What you should do> Search the records for the string "useState", and show each line where it appears.

(Extracted records Opens)

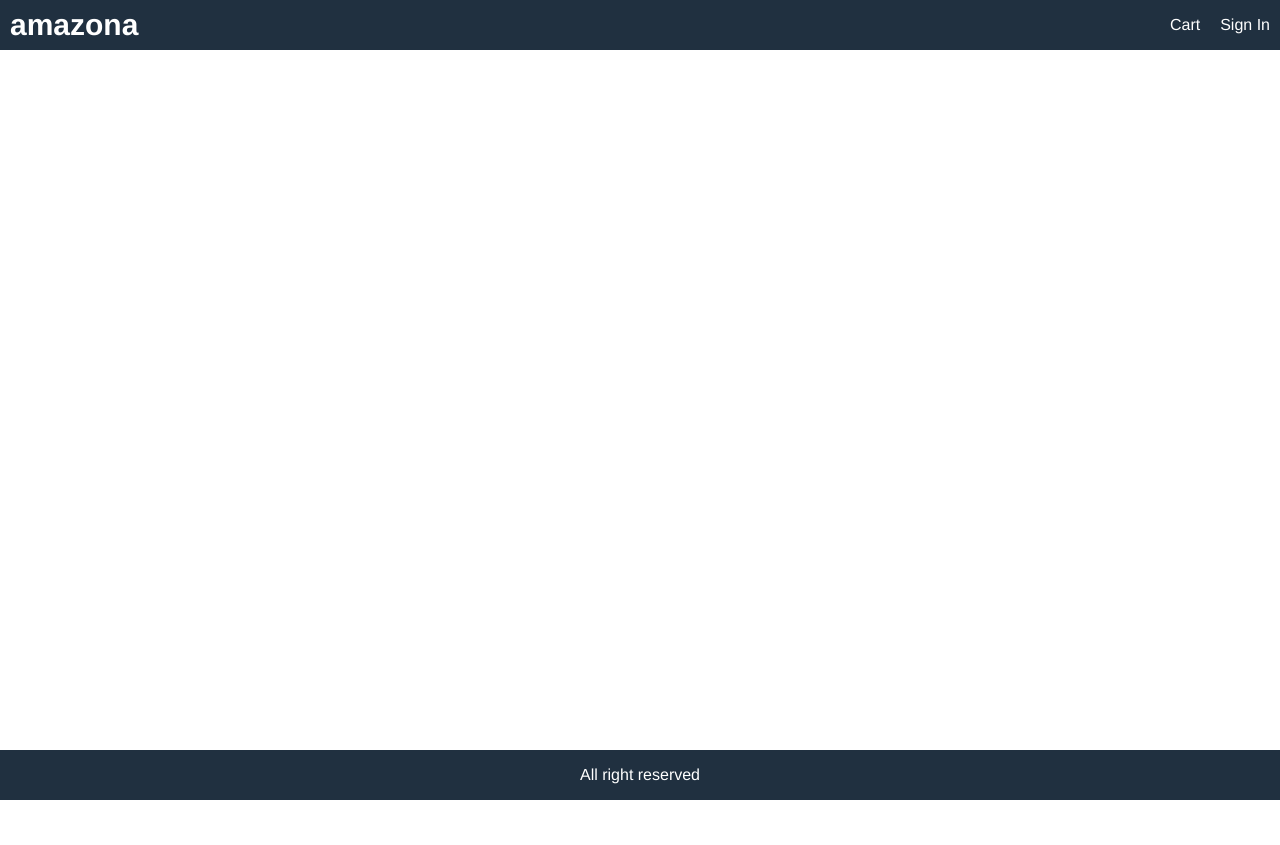
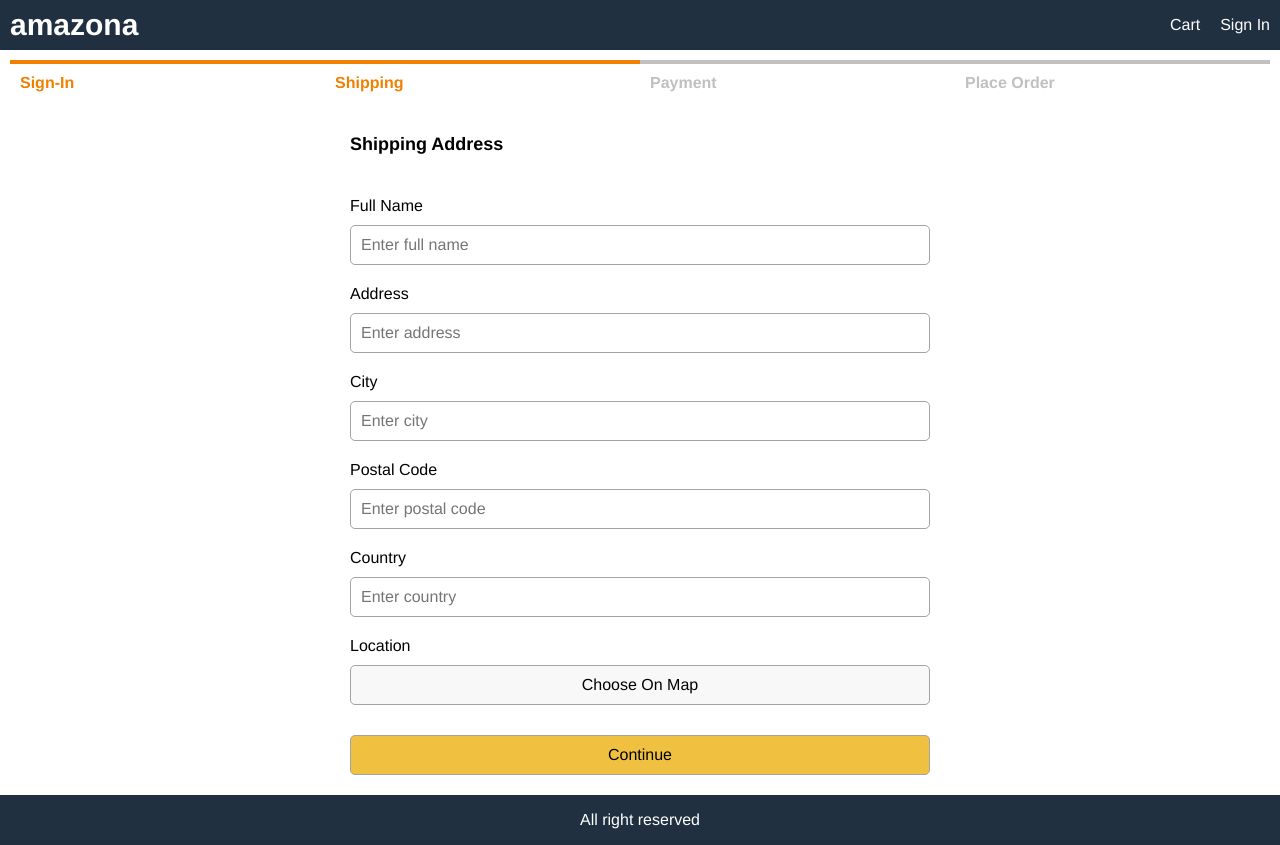
Before and after one commit to mostafa-elsharnoby/Distrbuted-Project, a React (Create React App) app in the folder frontend/: page /shipping in a window 1280 px wide. Before the commit the page ends 800 px from the top, so only its background shows below. Built offline with nearby package versions, Linux system fonts and the light colour scheme.

Commit message:
shipping address screen and payment method screen

```diff
--- a/frontend/src/App.js
+++ b/frontend/src/App.js
@@ -7,6 +7,8 @@
 import RegisterScreen from "./screens/RegisterScreen";
 import SigninScreen from "./screens/SigninScreen";
 import CartScreen from "./screens/CartScreen";
+import ShippingAddressScreen from "./screens/ShippingAddressScreen";
+import PaymentMethodScreen from "./screens/PaymentMethodScreen";
 function App() {
   let { id } = useParams();
   const cart = useSelector((state) => state.cart);
@@ -54,6 +56,8 @@
             <Route path="/product/:id" element={<ProductScreen />}></Route>
             <Route path="/signin" element={<SigninScreen />}></Route>
             <Route path="/register" element={<RegisterScreen />}></Route>
+            <Route path="/shipping" element={<ShippingAddressScreen />} ></Route>
+            <Route path="/payment" element={<PaymentMethodScreen />} ></Route>
             <Route path="/" element={<HomeScreen />} ></Route>
           </Routes>
         </main>
--- a/frontend/src/actions/cartActions.js
+++ b/frontend/src/actions/cartActions.js
@@ -43,10 +43,10 @@
     localStorage.setItem('cartItems', JSON.stringify(getState().cart.cartItems));
 };
 
-// export const saveShippingAddress = (data) => (dispatch) => {
-//     dispatch({ type: CART_SAVE_SHIPPING_ADDRESS, payload: data });
-//     localStorage.setItem('shippingAddress', JSON.stringify(data));
-// };
-// export const savePaymentMethod = (data) => (dispatch) => {
-//     dispatch({ type: CART_SAVE_PAYMENT_METHOD, payload: data });
-// };
+export const saveShippingAddress = (data) => (dispatch) => {
+    dispatch({ type: CART_SAVE_SHIPPING_ADDRESS, payload: data });
+    localStorage.setItem('shippingAddress', JSON.stringify(data));
+};
+export const savePaymentMethod = (data) => (dispatch) => {
+    dispatch({ type: CART_SAVE_PAYMENT_METHOD, payload: data });
+};
--- /dev/null
+++ b/frontend/src/components/CheckoutSteps.js
@@ -0,0 +1,12 @@
+import React from 'react';
+
+export default function CheckoutSteps(props) {
+    return (
+        <div className="row checkout-steps">
+            <div className={props.step1 ? 'active' : ''}>Sign-In</div>
+            <div className={props.step2 ? 'active' : ''}>Shipping</div>
+            <div className={props.step3 ? 'active' : ''}>Payment</div>
+            <div className={props.step4 ? 'active' : ''}>Place Order</div>
+        </div>
+    );
+}
--- a/frontend/src/index.css
+++ b/frontend/src/index.css
@@ -258,7 +258,6 @@
 }
 .form label {
   margin: 1rem 0;
-  display: block;
 }
 
 /*Dropdown*/
@@ -281,3 +280,15 @@
 .dropdown:hover .dropdown-content {
   display: block;
 }
+/* Checkout Steps */
+.checkout-steps > div {
+  border-top: 0.4rem #c0c0c0 solid;
+  color: #c0c0c0;
+  flex: 1;
+  padding: 1rem;
+  font-weight: bold;
+}
+.checkout-steps > div.active {
+  border-top-color: #f08000;
+  color: #f08000;
+}
--- /dev/null
+++ b/frontend/src/screens/PaymentMethodScreen.js
@@ -0,0 +1,64 @@
+import React, { useState } from 'react';
+import { useDispatch, useSelector } from 'react-redux';
+import { useNavigate } from 'react-router-dom';
+import { savePaymentMethod } from '../actions/cartActions';
+import CheckoutSteps from '../components/CheckoutSteps';
+
+export default function PaymentMethodScreen(props) {
+    const navigate = useNavigate();
+    const cart = useSelector((state) => state.cart);
+    const { shippingAddress } = cart;
+    if (!shippingAddress.address) {
+        navigate('/shipping');
+    }
+    const [paymentMethod, setPaymentMethod] = useState('PayPal');
+    const dispatch = useDispatch();
+    const submitHandler = (e) => {
+        e.preventDefault();
+        dispatch(savePaymentMethod(paymentMethod));
+        navigate('/placeorder');
+    };
+    return (
+        <div>
+            <CheckoutSteps step1 step2 step3></CheckoutSteps>
+            <form className="form" onSubmit={submitHandler}>
+                <div>
+                    <h1>Payment Method</h1>
+                </div>
+                <div>
+                    <div>
+                        <input
+                            type="radio"
+                            id="paypal"
+                            value="PayPal"
+                            name="paymentMethod"
+                            required
+                            checked
+                            onChange={(e) => setPaymentMethod(e.target.value)}
+                        ></input>
+                        <label htmlFor="paypal">PayPal</label>
+                    </div>
+                </div>
+                <div>
+                    <div>
+                        <input
+                            type="radio"
+                            id="Cash"
+                            value="Cash"
+                            name="paymentMethod"
+                            required
+                            onChange={(e) => setPaymentMethod(e.target.value)}
+                        ></input>
+                        <label htmlFor="Cash">Cash</label>
+                    </div>
+                </div>
+                <div>
+                    <label />
+                    <button className="primary" type="submit">
+                        Continue
+                    </button>
+                </div>
+            </form>
+        </div>
+    );
+}
--- /dev/null
+++ b/frontend/src/screens/ShippingAddressScreen.js
@@ -0,0 +1,152 @@
+import React, { useState } from 'react';
+import { useNavigate } from 'react-router-dom';
+import { useDispatch, useSelector } from 'react-redux';
+import { saveShippingAddress } from '../actions/cartActions';
+import CheckoutSteps from '../components/CheckoutSteps';
+
+export default function ShippingAddressScreen(props) {
+    const navigate = useNavigate();
+    const userSignin = useSelector((state) => state.userSignin);
+
+    const { userInfo } = userSignin;
+    const cart = useSelector((state) => state.cart);
+    const { shippingAddress } = cart;
+    // const [lat, setLat] = useState(shippingAddress.lat);
+    // const [lng, setLng] = useState(shippingAddress.lng);
+    // const userAddressMap = useSelector((state) => state.userAddressMap);
+    // const { address: addressMap } = userAddressMap;
+
+    if (!userInfo) {
+        navigate('/signin');
+    }
+    const [fullName, setFullName] = useState(shippingAddress.fullName || '');
+    const [address, setAddress] = useState(shippingAddress.address || '');
+    const [city, setCity] = useState(shippingAddress.city || '');
+    const [postalCode, setPostalCode] = useState(
+        shippingAddress.postalCode || ''
+    );
+    const [country, setCountry] = useState(shippingAddress.country || '');
+
+
+    const dispatch = useDispatch();
+    const submitHandler = (e) => {
+        e.preventDefault();
+        //     const newLat = addressMap ? addressMap.lat : lat;
+        //     const newLng = addressMap ? addressMap.lng : lng;
+        //     if (addressMap) {
+        //         setLat(addressMap.lat);
+        //         setLng(addressMap.lng);
+        //     }
+        //     let moveOn = true;
+        //     if (!newLat || !newLng) {
+        //         moveOn = window.confirm(
+        //             'You did not set your location on map. Continue?'
+        //         );
+        //     }
+        //     if (moveOn) {
+        dispatch(
+            saveShippingAddress({
+                fullName,
+                address,
+                city,
+                postalCode,
+                country,
+                // lat: newLat,
+                // lng: newLng,
+            })
+        );
+        navigate('/payment');
+        //     }
+    };
+    const chooseOnMap = () => {
+        //     dispatch(
+        //         saveShippingAddress({
+        //             fullName,
+        //             address,
+        //             city,
+        //             postalCode,
+        //             country,
+        //             lat,
+        //             lng,
+        //         })
+        //     );
+        //     navigate('/map');
+    };
+    return (
+        <div>
+            <CheckoutSteps step1 step2></CheckoutSteps>
+            <form className="form" onSubmit={submitHandler}>
+                <div>
+                    <h1>Shipping Address</h1>
+                </div>
+                <div>
+                    <label htmlFor="fullName">Full Name</label>
+                    <input
+                        type="text"
+                        id="fullName"
+                        placeholder="Enter full name"
+                        value={fullName}
+                        onChange={(e) => setFullName(e.target.value)}
+                        required
+                    ></input>
+                </div>
+                <div>
+                    <label htmlFor="address">Address</label>
+                    <input
+                        type="text"
+                        id="address"
+                        placeholder="Enter address"
+                        value={address}
+                        onChange={(e) => setAddress(e.target.value)}
+                        required
+                    ></input>
+                </div>
+                <div>
+                    <label htmlFor="city">City</label>
+                    <input
+                        type="text"
+                        id="city"
+                        placeholder="Enter city"
+                        value={city}
+                        onChange={(e) => setCity(e.target.value)}
+                        required
+                    ></input>
+                </div>
+                <div>
+                    <label htmlFor="postalCode">Postal Code</label>
+                    <input
+                        type="text"
+                        id="postalCode"
+                        placeholder="Enter postal code"
+                        value={postalCode}
+                        onChange={(e) => setPostalCode(e.target.value)}
+                        required
+                    ></input>
+                </div>
+                <div>
+                    <label htmlFor="country">Country</label>
+                    <input
+                        type="text"
+                        id="country"
+                        placeholder="Enter country"
+                        value={country}
+                        onChange={(e) => setCountry(e.target.value)}
+                        required
+                    ></input>
+                </div>
+                <div>
+                    <label htmlFor="chooseOnMap">Location</label>
+                    <button type="button" onClick={chooseOnMap}>
+                        Choose On Map
+                    </button>
+                </div>
+                <div>
+                    <label />
+                    <button className="primary" type="submit">
+                        Continue
+                    </button>
+                </div>
+            </form>
+        </div>
+    );
+}
--- a/frontend/src/store.js
+++ b/frontend/src/store.js
@@ -7,12 +7,16 @@
 
 const initialState = {
     userSignin: {
-        userInfo: localStorage.getItem('userInfo') ? JSON.parse(localStorage.getItem('userInfo')):null
+        userInfo: localStorage.getItem('userInfo') ? JSON.parse(localStorage.getItem('userInfo')) : null
     },
     cart: {
         cartItems: localStorage.getItem('cartItems')
             ? JSON.parse(localStorage.getItem('cartItems'))
             : [],
+        shippingAddress: localStorage.getItem('shippingAddress')
+            ? JSON.parse(localStorage.getItem('shippingAddress'))
+            : {},
+        paymentMethod: 'PayPal',
     }
 };
 const reducer = combineReducers({
```
Also changed, not shown: frontend/src/actions/userActions.js (+25 -18 lines), frontend/src/screens/CartScreen.js (+1 -22 lines).
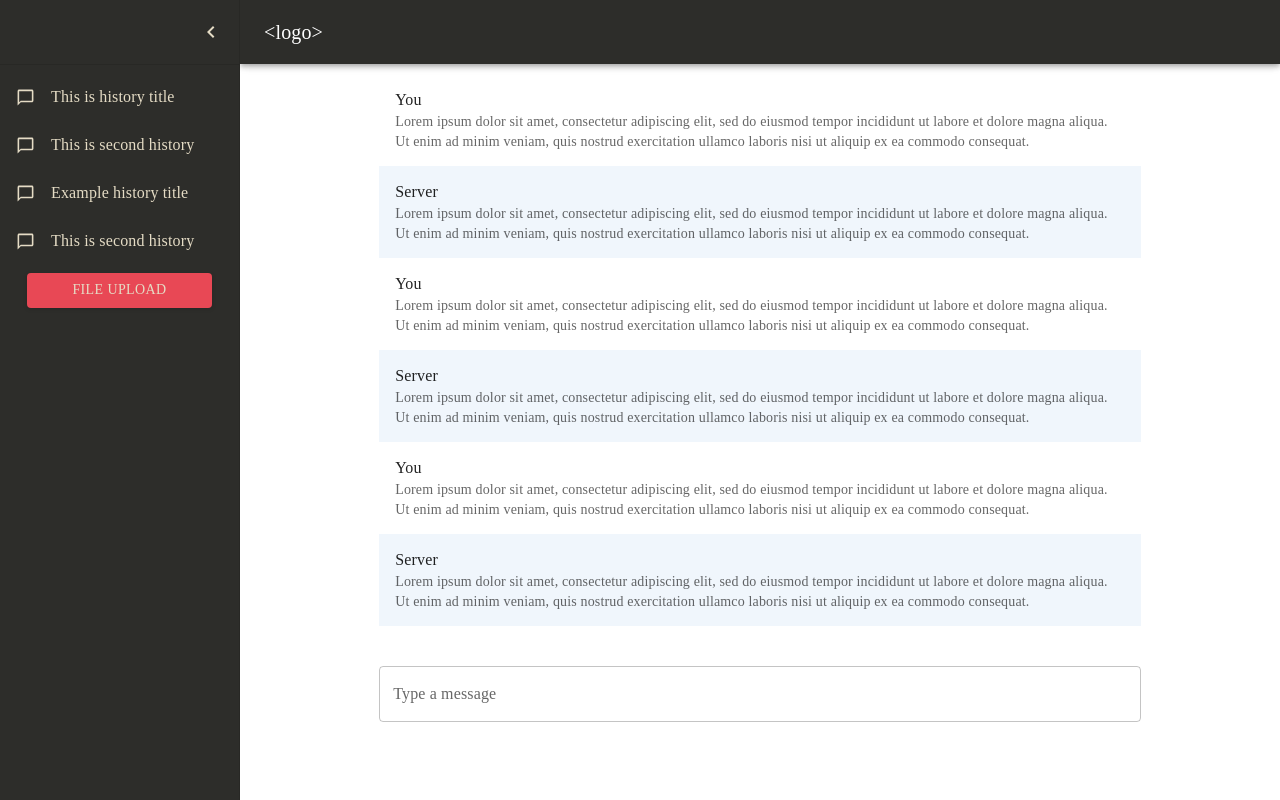
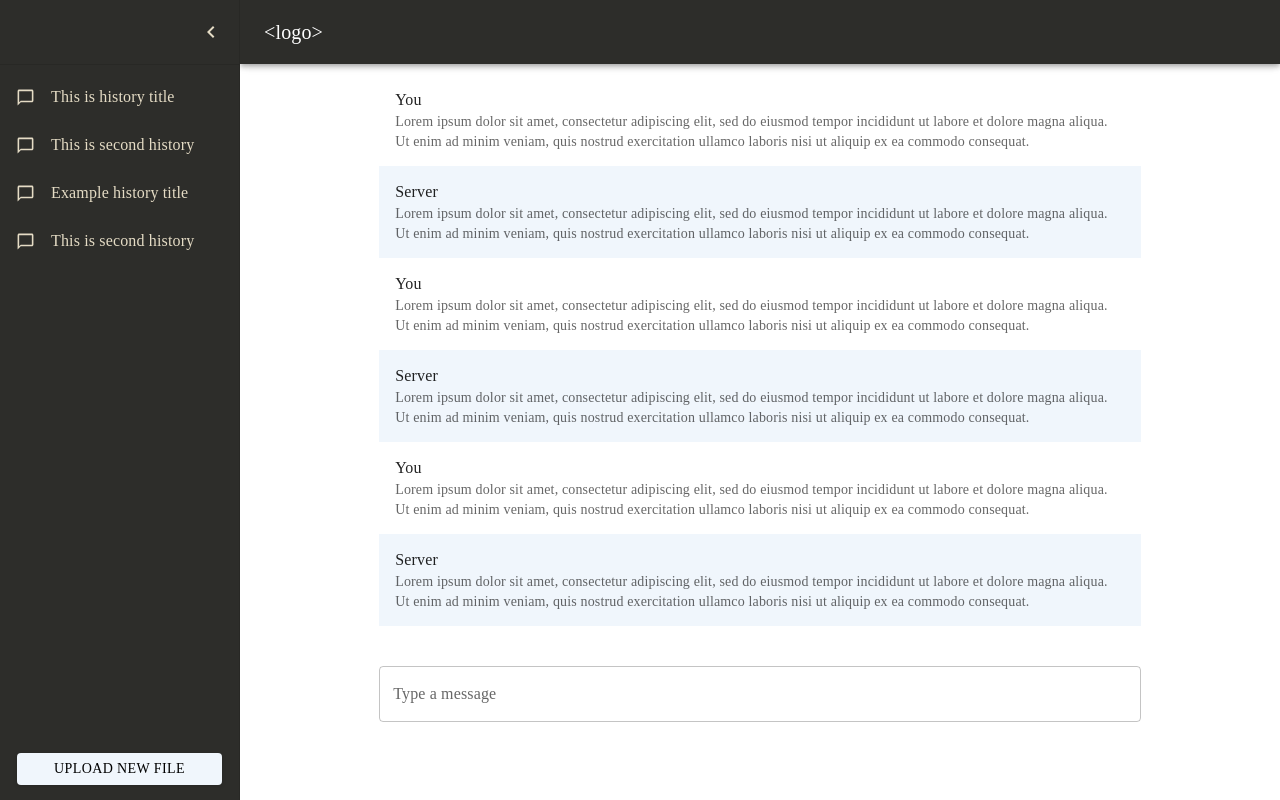
Before and after one commit to 01vaibhavrawat/Document-Chat, a React (Create React App) app: page / in a window 1280 px wide. Built offline with nearby package versions, Linux system fonts and the light colour scheme.

Commit message:
Fixed sidebar add file button UI alignment

```diff
--- a/src/constants/customTheme.js
+++ b/src/constants/customTheme.js
@@ -3,7 +3,7 @@
     secondary_background: "#4c4c47",
     tersary_background: "#f0f6fc",
     primary_text: "#e5dcc5",
-    button_primary:"rgb(232, 72, 85)"
+    button_primary:"#f0f6fc"
 }
 
 export default customTheme;
--- a/src/containers/layout/Layout.jsx
+++ b/src/containers/layout/Layout.jsx
@@ -126,6 +126,15 @@
             </IconButton>
           </DrawerHeader>
           <Divider />
+          <div
+            style={{
+              display: "flex",
+              flexDirection: "column",
+              justifyContent: "space-between",
+              height: "100%",
+              paddingBottom: "15px",
+            }}
+          >
             <List>
               {[
                 "This is history title",
@@ -141,7 +150,10 @@
                   >
                     <ListItemIcon sx={{ minWidth: "35px" }}>
                       <ChatBubbleOutlineIcon
-                      sx={{ color: customTheme.primary_text, fontSize: "19px" }}
+                        sx={{
+                          color: customTheme.primary_text,
+                          fontSize: "19px",
+                        }}
                       />
                     </ListItemIcon>
                     <ListItemText primary={text} />
@@ -149,20 +161,25 @@
                 </ListItem>
               ))}
             </List>
-          <div style={{display:"flex", justifyContent:"center"}}>
+            <div style={{ display: "flex", justifyContent: "center" }}>
               <Button
                 component={Link}
                 to="/file-upload"
                 sx={{
                   marginTop: "auto",
-                color: customTheme.primary_text,
                   background: customTheme.button_primary,
-                padding:"5px 45px",
-                boxShadow:"rgba(0, 0, 0, 0.16) 0px 1px 4px",
+                  padding: "4px 37px",
+                  boxShadow: "rgba(0, 0, 0, 0.16) 0px 1px 4px",
+                  color:"black",
+                  "&:hover":{
+                    background: customTheme.button_primary
+                  }
+
                 }}
               >
-              File Upload
+                Upload New File
               </Button>
+            </div>
           </div>
         </Drawer>
         <Main open={open}>
```
Lines whose indentation alone changed are shown as unchanged.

(Extracted records Closes)

Solution below>
+import React, { useState } from 'react';
+    const [paymentMethod, setPaymentMethod] = useState('PayPal');
+import React, { useState } from 'react';
+    // const [lat, setLat] = useState(shippingAddress.lat);
+    // const [lng, setLng] = useState(shippingAddress.lng);
+    const [fullName, setFullName] = useState(shippingAddress.fullName || '');
+    const [address, setAddress] = useState(shippingAddress.address || '');
+    const [city, setCity] = useState(shippingAddress.city || '');
+    const [postalCode, setPostalCode] = useState(
+    const [country, setCountry] = useState(shippingAddress.country || '');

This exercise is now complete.